All over the world, scientists are trying to preserve the genetic heritage of crops and wild plants by collecting organic samples and seeds in so-called gene banks. As well as protecting biodiversity, gene banks provide important information on plants' adaptability to difficult environmental conditions.
There is currently no such facility for livestock, despite farm animals playing a crucial role in the world's food security and nutrition. ILRI is attempting to tackle this problem effectively and inexpensively.
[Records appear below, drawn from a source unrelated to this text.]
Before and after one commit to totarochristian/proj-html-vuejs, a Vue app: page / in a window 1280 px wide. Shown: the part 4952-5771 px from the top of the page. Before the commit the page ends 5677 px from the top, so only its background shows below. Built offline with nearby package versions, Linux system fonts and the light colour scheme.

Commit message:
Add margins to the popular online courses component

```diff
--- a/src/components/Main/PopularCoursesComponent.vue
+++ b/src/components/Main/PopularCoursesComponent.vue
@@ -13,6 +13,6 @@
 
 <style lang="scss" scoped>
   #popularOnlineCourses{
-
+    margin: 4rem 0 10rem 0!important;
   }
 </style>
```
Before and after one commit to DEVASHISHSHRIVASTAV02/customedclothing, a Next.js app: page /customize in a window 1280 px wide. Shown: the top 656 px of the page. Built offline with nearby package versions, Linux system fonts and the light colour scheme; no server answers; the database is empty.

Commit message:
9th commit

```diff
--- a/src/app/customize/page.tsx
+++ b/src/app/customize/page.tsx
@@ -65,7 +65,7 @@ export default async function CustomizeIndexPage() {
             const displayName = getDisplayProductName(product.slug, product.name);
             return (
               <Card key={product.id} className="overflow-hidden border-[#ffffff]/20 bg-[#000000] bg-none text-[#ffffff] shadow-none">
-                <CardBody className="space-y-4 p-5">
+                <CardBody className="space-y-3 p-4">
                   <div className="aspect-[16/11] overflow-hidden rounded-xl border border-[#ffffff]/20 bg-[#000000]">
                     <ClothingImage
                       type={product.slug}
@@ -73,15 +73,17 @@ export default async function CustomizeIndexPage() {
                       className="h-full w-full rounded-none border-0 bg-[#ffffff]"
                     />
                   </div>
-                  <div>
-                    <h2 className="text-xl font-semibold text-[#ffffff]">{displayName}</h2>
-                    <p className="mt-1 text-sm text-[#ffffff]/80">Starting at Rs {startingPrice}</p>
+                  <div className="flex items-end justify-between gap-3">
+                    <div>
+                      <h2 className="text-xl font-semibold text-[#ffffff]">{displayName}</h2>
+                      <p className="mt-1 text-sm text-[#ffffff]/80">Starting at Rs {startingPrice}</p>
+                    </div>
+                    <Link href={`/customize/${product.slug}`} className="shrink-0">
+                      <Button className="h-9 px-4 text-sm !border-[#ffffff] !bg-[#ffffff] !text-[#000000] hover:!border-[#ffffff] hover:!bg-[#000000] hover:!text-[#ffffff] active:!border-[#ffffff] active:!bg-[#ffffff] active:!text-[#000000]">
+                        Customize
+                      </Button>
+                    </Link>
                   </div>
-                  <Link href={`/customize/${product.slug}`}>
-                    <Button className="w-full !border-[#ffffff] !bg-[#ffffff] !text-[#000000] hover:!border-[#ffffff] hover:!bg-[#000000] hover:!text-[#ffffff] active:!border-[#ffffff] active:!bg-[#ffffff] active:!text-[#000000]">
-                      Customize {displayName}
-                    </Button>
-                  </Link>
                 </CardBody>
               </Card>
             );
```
Gene banks are not only useful for protecting endangered species; they are also a precious research tool. Scientists are aware that climate change will significantly impact both on plant and animal biodiversity, and that each species will react differently. Some will be able to adapt to the extreme weather, warmer atmospheres and changing soil conditions predicted, and researchers hope to learn from this. By building gene banks, they are creating gene pools to search in — with the ultimate goal of developing new strategies to tackle future environmental challenges.